### WHAT IS BEING ASKED
Exact repetition is the task: copy every entry below.

——

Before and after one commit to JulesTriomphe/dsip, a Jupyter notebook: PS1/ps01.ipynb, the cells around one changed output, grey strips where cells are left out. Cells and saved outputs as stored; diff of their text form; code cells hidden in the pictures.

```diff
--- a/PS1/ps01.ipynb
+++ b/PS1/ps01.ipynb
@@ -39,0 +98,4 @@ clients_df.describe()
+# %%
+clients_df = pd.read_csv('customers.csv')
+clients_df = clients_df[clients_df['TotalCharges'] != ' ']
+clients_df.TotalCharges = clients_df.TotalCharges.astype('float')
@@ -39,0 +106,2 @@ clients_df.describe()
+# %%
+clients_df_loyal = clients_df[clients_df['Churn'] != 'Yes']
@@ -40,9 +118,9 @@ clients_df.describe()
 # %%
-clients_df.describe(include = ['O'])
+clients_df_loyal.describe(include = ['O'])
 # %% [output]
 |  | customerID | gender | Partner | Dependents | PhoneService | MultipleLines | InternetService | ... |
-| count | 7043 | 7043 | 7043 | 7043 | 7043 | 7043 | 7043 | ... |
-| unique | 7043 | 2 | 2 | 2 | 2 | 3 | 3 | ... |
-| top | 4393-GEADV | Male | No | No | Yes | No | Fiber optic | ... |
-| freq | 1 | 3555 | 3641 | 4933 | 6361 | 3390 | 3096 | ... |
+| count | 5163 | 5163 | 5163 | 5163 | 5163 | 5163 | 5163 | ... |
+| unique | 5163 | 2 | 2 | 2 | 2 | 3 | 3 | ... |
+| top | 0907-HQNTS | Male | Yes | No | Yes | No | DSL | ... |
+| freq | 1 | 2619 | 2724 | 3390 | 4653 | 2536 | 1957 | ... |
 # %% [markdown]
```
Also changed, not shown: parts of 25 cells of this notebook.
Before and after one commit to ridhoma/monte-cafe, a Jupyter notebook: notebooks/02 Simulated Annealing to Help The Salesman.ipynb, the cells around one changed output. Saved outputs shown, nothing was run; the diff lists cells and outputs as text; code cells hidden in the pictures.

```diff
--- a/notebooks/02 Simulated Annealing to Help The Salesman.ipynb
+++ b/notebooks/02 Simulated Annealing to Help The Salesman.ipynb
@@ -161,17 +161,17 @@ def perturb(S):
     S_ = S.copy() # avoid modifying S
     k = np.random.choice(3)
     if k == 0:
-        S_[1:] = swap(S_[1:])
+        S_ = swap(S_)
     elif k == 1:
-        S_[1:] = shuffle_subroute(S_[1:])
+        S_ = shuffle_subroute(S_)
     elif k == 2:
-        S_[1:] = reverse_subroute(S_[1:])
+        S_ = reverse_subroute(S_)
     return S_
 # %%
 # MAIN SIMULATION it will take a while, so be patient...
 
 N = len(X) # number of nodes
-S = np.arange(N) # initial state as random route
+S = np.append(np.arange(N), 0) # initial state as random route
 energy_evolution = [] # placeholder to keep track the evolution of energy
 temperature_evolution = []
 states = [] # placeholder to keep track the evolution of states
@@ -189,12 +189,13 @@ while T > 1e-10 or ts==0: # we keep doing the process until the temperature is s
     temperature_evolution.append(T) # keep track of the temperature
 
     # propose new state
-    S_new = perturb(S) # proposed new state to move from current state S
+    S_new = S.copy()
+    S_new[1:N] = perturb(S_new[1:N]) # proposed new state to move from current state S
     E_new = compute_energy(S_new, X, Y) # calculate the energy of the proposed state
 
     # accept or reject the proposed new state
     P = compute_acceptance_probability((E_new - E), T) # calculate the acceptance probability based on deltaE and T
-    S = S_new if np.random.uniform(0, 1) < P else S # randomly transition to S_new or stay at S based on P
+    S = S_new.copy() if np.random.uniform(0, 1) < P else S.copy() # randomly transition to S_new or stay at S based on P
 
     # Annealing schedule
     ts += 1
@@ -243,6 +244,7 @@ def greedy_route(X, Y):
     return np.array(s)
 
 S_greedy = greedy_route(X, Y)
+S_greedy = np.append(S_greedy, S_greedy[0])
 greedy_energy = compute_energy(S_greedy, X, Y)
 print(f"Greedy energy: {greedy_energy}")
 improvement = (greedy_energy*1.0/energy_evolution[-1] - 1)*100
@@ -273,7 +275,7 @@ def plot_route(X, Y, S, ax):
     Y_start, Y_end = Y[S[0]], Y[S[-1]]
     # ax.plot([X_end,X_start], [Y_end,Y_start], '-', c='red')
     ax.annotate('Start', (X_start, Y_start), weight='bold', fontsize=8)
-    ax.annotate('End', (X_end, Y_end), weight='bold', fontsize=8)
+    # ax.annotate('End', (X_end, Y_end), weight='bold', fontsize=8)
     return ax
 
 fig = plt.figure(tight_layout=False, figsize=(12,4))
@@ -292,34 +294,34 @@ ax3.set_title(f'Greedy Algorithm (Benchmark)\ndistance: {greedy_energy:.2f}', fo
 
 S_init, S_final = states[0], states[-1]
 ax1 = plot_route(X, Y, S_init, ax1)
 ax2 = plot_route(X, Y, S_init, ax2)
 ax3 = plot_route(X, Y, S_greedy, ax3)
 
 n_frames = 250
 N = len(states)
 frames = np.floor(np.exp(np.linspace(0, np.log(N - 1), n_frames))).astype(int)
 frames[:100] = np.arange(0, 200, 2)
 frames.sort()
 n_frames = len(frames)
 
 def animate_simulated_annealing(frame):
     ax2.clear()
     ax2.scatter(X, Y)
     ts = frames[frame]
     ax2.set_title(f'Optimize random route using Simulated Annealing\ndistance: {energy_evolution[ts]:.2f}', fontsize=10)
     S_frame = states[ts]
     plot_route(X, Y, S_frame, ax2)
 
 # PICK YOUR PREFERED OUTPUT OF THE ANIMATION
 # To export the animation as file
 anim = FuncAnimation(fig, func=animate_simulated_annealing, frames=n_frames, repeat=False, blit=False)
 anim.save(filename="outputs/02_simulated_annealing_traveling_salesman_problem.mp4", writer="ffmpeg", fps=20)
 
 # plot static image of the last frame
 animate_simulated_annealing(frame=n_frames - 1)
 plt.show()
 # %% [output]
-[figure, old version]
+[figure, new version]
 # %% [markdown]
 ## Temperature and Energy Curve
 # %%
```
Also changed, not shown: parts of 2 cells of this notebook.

——

### RESULT FOR THIS TASK
Before and after one commit to JulesTriomphe/dsip, a Jupyter notebook: PS1/ps01.ipynb, the cells around one changed output, grey strips where cells are left out. Cells and saved outputs as stored; diff of their text form; code cells hidden in the pictures.

```diff
--- a/PS1/ps01.ipynb
+++ b/PS1/ps01.ipynb
@@ -39,0 +98,4 @@ clients_df.describe()
+# %%
+clients_df = pd.read_csv('customers.csv')
+clients_df = clients_df[clients_df['TotalCharges'] != ' ']
+clients_df.TotalCharges = clients_df.TotalCharges.astype('float')
@@ -39,0 +106,2 @@ clients_df.describe()
+# %%
+clients_df_loyal = clients_df[clients_df['Churn'] != 'Yes']
@@ -40,9 +118,9 @@ clients_df.describe()
 # %%
-clients_df.describe(include = ['O'])
+clients_df_loyal.describe(include = ['O'])
 # %% [output]
 |  | customerID | gender | Partner | Dependents | PhoneService | MultipleLines | InternetService | ... |
-| count | 7043 | 7043 | 7043 | 7043 | 7043 | 7043 | 7043 | ... |
-| unique | 7043 | 2 | 2 | 2 | 2 | 3 | 3 | ... |
-| top | 4393-GEADV | Male | No | No | Yes | No | Fiber optic | ... |
-| freq | 1 | 3555 | 3641 | 4933 | 6361 | 3390 | 3096 | ... |
+| count | 5163 | 5163 | 5163 | 5163 | 5163 | 5163 | 5163 | ... |
+| unique | 5163 | 2 | 2 | 2 | 2 | 3 | 3 | ... |
+| top | 0907-HQNTS | Male | Yes | No | Yes | No | DSL | ... |
+| freq | 1 | 2619 | 2724 | 3390 | 4653 | 2536 | 1957 | ... |
 # %% [markdown]
```
Also changed, not shown: parts of 25 cells of this notebook.
Before and after one commit to ridhoma/monte-cafe, a Jupyter notebook: notebooks/02 Simulated Annealing to Help The Salesman.ipynb, the cells around one changed output. Saved outputs shown, nothing was run; the diff lists cells and outputs as text; code cells hidden in the pictures.

```diff
--- a/notebooks/02 Simulated Annealing to Help The Salesman.ipynb
+++ b/notebooks/02 Simulated Annealing to Help The Salesman.ipynb
@@ -161,17 +161,17 @@ def perturb(S):
     S_ = S.copy() # avoid modifying S
     k = np.random.choice(3)
     if k == 0:
-        S_[1:] = swap(S_[1:])
+        S_ = swap(S_)
     elif k == 1:
-        S_[1:] = shuffle_subroute(S_[1:])
+        S_ = shuffle_subroute(S_)
     elif k == 2:
-        S_[1:] = reverse_subroute(S_[1:])
+        S_ = reverse_subroute(S_)
     return S_
 # %%
 # MAIN SIMULATION it will take a while, so be patient...
 
 N = len(X) # number of nodes
-S = np.arange(N) # initial state as random route
+S = np.append(np.arange(N), 0) # initial state as random route
 energy_evolution = [] # placeholder to keep track the evolution of energy
 temperature_evolution = []
 states = [] # placeholder to keep track the evolution of states
@@ -189,12 +189,13 @@ while T > 1e-10 or ts==0: # we keep doing the process until the temperature is s
     temperature_evolution.append(T) # keep track of the temperature
 
     # propose new state
-    S_new = perturb(S) # proposed new state to move from current state S
+    S_new = S.copy()
+    S_new[1:N] = perturb(S_new[1:N]) # proposed new state to move from current state S
     E_new = compute_energy(S_new, X, Y) # calculate the energy of the proposed state
 
     # accept or reject the proposed new state
     P = compute_acceptance_probability((E_new - E), T) # calculate the acceptance probability based on deltaE and T
-    S = S_new if np.random.uniform(0, 1) < P else S # randomly transition to S_new or stay at S based on P
+    S = S_new.copy() if np.random.uniform(0, 1) < P else S.copy() # randomly transition to S_new or stay at S based on P
 
     # Annealing schedule
     ts += 1
@@ -243,6 +244,7 @@ def greedy_route(X, Y):
     return np.array(s)
 
 S_greedy = greedy_route(X, Y)
+S_greedy = np.append(S_greedy, S_greedy[0])
 greedy_energy = compute_energy(S_greedy, X, Y)
 print(f"Greedy energy: {greedy_energy}")
 improvement = (greedy_energy*1.0/energy_evolution[-1] - 1)*100
@@ -273,7 +275,7 @@ def plot_route(X, Y, S, ax):
     Y_start, Y_end = Y[S[0]], Y[S[-1]]
     # ax.plot([X_end,X_start], [Y_end,Y_start], '-', c='red')
     ax.annotate('Start', (X_start, Y_start), weight='bold', fontsize=8)
-    ax.annotate('End', (X_end, Y_end), weight='bold', fontsize=8)
+    # ax.annotate('End', (X_end, Y_end), weight='bold', fontsize=8)
     return ax
 
 fig = plt.figure(tight_layout=False, figsize=(12,4))
@@ -292,34 +294,34 @@ ax3.set_title(f'Greedy Algorithm (Benchmark)\ndistance: {greedy_energy:.2f}', fo
 
 S_init, S_final = states[0], states[-1]
 ax1 = plot_route(X, Y, S_init, ax1)
 ax2 = plot_route(X, Y, S_init, ax2)
 ax3 = plot_route(X, Y, S_greedy, ax3)
 
 n_frames = 250
 N = len(states)
 frames = np.floor(np.exp(np.linspace(0, np.log(N - 1), n_frames))).astype(int)
 frames[:100] = np.arange(0, 200, 2)
 frames.sort()
 n_frames = len(frames)
 
 def animate_simulated_annealing(frame):
     ax2.clear()
     ax2.scatter(X, Y)
     ts = frames[frame]
     ax2.set_title(f'Optimize random route using Simulated Annealing\ndistance: {energy_evolution[ts]:.2f}', fontsize=10)
     S_frame = states[ts]
     plot_route(X, Y, S_frame, ax2)
 
 # PICK YOUR PREFERED OUTPUT OF THE ANIMATION
 # To export the animation as file
 anim = FuncAnimation(fig, func=animate_simulated_annealing, frames=n_frames, repeat=False, blit=False)
 anim.save(filename="outputs/02_simulated_annealing_traveling_salesman_problem.mp4", writer="ffmpeg", fps=20)
 
 # plot static image of the last frame
 animate_simulated_annealing(frame=n_frames - 1)
 plt.show()
 # %% [output]
-[figure, old version]
+[figure, new version]
 # %% [markdown]
 ## Temperature and Energy Curve
 # %%
```
Also changed, not shown: parts of 2 cells of this notebook.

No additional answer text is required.